Dazzling golden light blazed through the tunnel, and Grip reflexively attempted to leap backward, despite being momentarily blinded. Not fast enough to escape the moving wall of solid light that caught her up and slammed her against the stone behind her. She was both nimble and sturdy, and was only off guard for a moment, but that was all the time it took.
Before she could bounce back off the wall, Jasmine had stepped in front of her, a trident made of pure golden light blazing into being in her hands. In the next second, she had driven it straight at Grip’s throat; the widely-spaced prongs captured her whole neck and then sank into the stone wall behind, pinning her against it.

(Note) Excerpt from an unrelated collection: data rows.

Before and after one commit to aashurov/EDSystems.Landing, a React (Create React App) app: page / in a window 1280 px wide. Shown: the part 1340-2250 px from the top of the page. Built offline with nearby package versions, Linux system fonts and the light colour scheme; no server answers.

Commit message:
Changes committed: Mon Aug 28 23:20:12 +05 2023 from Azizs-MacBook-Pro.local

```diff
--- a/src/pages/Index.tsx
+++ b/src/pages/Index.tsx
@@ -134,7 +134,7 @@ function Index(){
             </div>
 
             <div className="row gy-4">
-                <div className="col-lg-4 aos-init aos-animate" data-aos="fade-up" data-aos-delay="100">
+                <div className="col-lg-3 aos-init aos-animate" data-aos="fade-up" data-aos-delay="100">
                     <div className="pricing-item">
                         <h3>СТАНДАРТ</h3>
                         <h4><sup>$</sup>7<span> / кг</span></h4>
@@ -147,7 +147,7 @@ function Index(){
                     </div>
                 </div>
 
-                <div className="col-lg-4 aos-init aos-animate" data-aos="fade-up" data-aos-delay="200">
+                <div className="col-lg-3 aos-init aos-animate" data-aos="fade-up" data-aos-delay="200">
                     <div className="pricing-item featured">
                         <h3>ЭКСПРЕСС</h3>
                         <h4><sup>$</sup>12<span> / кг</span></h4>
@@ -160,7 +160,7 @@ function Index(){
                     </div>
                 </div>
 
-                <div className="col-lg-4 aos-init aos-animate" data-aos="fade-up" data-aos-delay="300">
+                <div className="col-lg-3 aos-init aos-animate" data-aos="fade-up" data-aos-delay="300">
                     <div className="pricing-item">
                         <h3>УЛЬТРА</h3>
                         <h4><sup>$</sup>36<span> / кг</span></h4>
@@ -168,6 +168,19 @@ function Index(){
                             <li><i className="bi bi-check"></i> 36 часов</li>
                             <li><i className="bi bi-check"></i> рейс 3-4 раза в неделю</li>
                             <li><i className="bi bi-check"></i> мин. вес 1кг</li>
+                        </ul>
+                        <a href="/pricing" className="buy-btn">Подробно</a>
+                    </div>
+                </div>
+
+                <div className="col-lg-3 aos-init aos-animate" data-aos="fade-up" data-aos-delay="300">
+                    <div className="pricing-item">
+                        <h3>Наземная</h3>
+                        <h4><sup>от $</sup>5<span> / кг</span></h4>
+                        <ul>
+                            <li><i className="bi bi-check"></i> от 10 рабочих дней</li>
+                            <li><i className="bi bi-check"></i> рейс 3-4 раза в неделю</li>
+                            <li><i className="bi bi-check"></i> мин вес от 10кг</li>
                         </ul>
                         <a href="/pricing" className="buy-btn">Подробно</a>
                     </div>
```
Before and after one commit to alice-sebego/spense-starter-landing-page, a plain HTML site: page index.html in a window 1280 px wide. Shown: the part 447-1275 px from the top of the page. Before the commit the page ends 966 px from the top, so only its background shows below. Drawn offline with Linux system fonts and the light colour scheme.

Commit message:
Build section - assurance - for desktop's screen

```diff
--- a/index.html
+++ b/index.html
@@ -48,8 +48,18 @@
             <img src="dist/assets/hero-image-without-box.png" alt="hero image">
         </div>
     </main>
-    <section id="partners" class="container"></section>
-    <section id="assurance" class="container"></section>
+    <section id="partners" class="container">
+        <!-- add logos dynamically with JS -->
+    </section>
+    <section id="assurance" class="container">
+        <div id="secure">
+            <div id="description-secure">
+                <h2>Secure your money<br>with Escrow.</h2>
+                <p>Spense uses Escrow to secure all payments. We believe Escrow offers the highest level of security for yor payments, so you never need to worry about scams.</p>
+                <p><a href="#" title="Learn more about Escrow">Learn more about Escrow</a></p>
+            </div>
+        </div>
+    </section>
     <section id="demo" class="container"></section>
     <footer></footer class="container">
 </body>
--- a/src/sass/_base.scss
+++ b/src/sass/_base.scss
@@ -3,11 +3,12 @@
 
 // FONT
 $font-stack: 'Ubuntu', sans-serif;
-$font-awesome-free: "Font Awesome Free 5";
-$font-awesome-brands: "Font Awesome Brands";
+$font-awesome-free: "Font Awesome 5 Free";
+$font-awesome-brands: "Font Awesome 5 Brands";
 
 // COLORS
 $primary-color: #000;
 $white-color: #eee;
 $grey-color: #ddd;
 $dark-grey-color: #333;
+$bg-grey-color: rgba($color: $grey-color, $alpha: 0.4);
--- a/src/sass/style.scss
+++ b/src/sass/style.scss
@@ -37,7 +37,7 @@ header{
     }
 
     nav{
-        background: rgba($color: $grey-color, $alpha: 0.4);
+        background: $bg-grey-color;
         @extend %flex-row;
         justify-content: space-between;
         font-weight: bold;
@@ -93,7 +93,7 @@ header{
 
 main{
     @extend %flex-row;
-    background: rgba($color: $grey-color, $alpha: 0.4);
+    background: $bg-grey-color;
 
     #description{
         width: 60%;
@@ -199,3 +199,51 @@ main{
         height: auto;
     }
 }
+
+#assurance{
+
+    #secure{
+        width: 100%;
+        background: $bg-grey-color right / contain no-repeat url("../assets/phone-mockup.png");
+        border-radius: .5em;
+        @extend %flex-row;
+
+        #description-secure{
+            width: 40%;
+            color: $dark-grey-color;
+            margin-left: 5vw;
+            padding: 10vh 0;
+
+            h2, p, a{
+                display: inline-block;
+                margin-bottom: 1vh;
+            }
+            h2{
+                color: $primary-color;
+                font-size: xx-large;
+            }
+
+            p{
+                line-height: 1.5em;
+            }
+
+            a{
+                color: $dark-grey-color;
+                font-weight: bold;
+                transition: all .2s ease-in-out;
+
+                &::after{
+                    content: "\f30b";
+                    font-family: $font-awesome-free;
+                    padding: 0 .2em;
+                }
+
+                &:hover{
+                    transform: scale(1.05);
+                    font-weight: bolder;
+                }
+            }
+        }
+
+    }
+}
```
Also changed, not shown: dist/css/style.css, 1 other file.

“Something was recently made clear to me,” Jasmine said coldly, “something I hadn’t fully appreciated.” Golden wings flared out from behind her, filling the passage, and she pressed, sinking the trident an inch deeper into solid stone, until it pushed on Grip’s throat hard enough to impede her breathing.
“People fear the Hand of Avei,” Trissiny snarled. “So let me make this explicitly plain, Grip. I’m done with your nonsense, and done with you. You have pushed me right to the brink, and one more nudge will be the end of it. Make me come after you again, and it’s not going to be you against another fighter. It’ll be wild, disproportionate, absolutely ridiculous overkill. It will be every power I can bring to bear on you, and every asset I can leverage to hunt you down if necessary. Do you think you can hide from valkyries?” She pushed another fraction of an inch, and Grip drew a rasping gasp of protest, clutching at the trident. It sparkled where her hands gripped it, where its tongs dug into the wall and where it pressed on her throat. Hard-light magical objects were well known to be degraded by physical contact with solid matter, which was why energy shields didn’t work in the rain. This one, though, did not so much as flicker, a testament to the enormous power flowing through it. “I’m talking about a piece of you in every mailbox in Tiraas. The world will know not to get in my way, Grip, and no one from Boss Tricks to the Emperor himself will dare call me down for it. So you can either make yourself useful to me as an object lesson… Or you can back. Off.”
She held the weapon in place for another few heartbeats, just to let it sink in, and then quite abruptly released it, along with every spark of magic she was channeling. The corridor was plunged back into darkness, and Grip slumped to the floor, clutching at her neck and coughing.
“Don’t make me repeat myself,” Jasmine said calmly, then stepped past her and walked back toward the exit.
She paused at the rasping laugh which followed her.
“That was all I wanted, you know,” Grip said hoarsely, dragging herself upright. “You’re here with this idea you need to be a con artist or something. You’re not. You’re an enforcer, and in the end, Eserion and Avei are on the same side. I just had to know you’re going to do—”
“Grip,” Jasmine said curtly, “I do not care.”
She walked away.